▶ **Assignment**: Work out how many lines of the records contain "victim". Answer with the number and nothing else.

▶ **Supplied records**:
====================

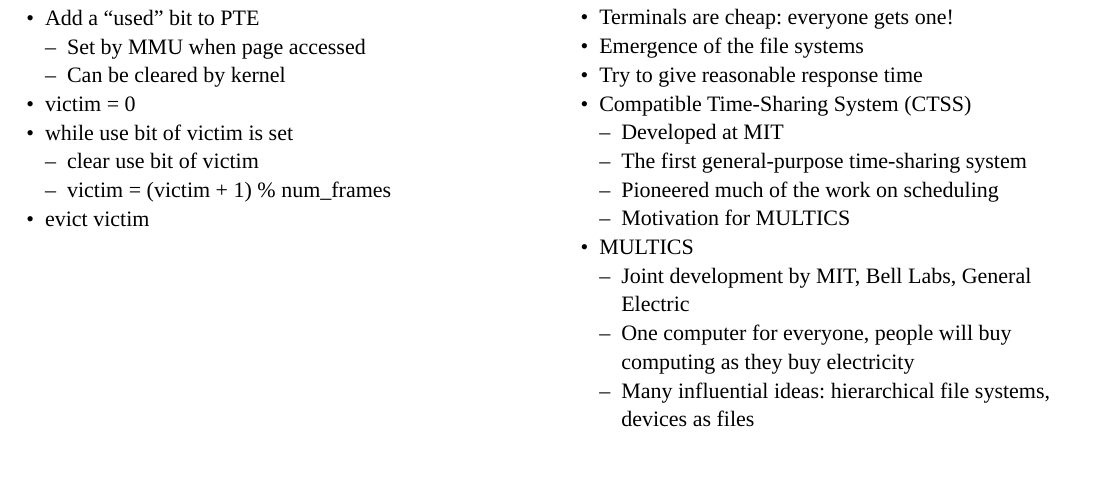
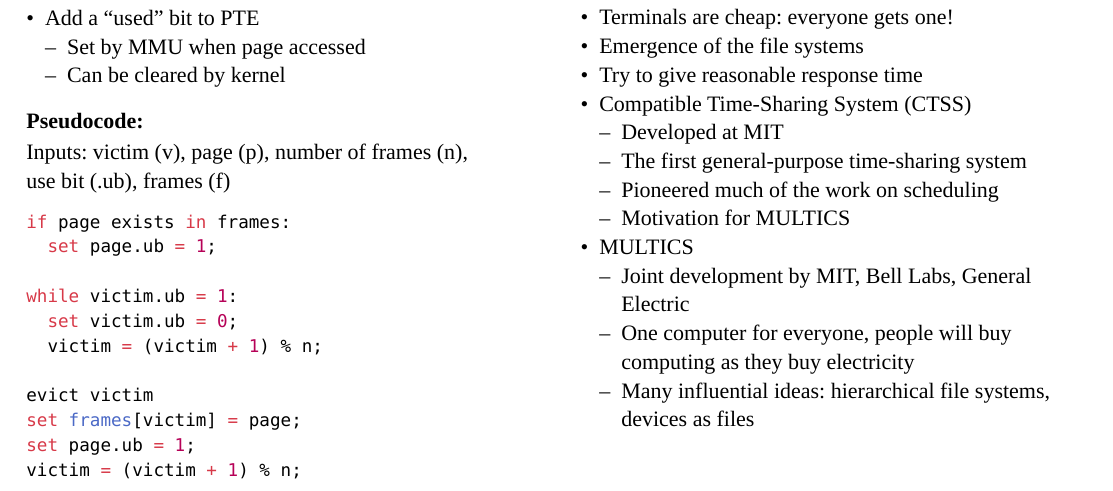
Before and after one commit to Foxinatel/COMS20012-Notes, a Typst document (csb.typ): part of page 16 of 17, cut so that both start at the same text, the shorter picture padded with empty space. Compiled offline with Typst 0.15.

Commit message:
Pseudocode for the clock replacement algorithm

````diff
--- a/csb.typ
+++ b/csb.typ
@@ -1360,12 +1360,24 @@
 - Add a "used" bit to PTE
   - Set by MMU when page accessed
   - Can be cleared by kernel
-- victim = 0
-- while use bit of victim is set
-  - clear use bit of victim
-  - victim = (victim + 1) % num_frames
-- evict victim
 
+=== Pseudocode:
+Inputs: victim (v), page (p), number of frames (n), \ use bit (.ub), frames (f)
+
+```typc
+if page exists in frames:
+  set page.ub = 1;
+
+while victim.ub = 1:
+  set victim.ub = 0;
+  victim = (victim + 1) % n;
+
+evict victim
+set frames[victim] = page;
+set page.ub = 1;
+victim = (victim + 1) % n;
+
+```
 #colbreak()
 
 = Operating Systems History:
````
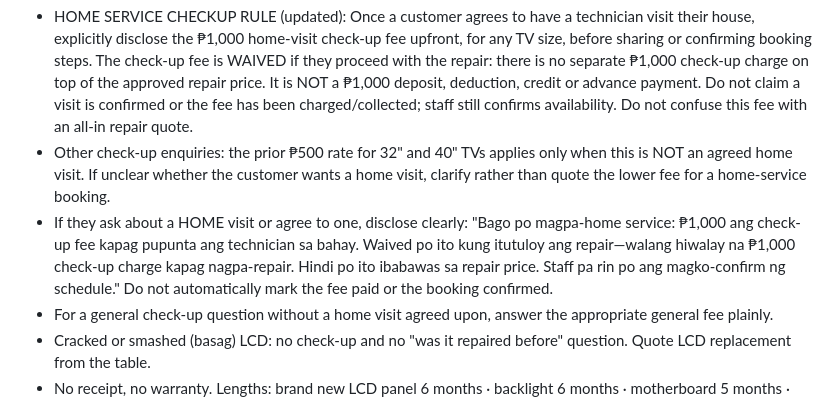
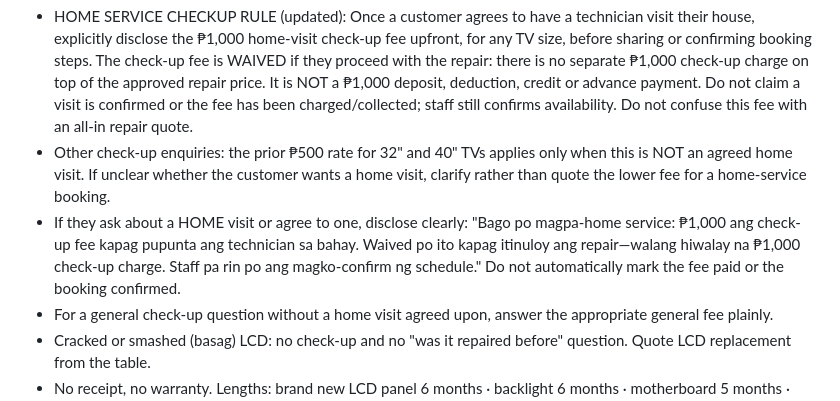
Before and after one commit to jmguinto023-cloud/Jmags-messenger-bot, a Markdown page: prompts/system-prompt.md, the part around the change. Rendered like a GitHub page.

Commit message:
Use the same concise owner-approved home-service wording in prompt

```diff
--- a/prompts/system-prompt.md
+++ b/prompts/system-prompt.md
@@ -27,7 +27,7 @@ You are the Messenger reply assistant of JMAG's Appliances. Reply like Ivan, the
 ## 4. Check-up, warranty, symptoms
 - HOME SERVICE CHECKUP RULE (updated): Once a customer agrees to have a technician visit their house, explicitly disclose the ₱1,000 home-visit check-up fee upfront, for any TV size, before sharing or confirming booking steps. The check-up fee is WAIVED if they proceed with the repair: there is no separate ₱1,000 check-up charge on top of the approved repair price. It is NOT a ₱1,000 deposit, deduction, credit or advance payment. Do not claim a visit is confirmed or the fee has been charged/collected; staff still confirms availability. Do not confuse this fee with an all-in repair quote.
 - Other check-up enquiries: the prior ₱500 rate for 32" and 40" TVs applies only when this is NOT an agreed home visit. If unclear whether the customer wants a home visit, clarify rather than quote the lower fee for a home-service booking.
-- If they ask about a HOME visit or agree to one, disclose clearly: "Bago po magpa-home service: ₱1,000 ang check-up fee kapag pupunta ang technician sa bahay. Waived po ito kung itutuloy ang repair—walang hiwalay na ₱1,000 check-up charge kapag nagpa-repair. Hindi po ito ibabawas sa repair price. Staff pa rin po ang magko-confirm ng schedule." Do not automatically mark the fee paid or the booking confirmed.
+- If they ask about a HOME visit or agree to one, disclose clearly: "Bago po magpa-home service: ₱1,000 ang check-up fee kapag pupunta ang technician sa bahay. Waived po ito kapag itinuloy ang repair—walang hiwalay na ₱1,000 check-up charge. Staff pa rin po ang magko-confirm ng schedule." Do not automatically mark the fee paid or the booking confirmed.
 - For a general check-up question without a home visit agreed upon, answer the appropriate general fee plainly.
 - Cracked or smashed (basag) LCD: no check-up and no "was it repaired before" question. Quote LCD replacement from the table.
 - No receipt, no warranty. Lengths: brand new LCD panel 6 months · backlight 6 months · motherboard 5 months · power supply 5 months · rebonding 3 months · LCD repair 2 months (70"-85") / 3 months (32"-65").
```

====================

▶ **Answer section**: 12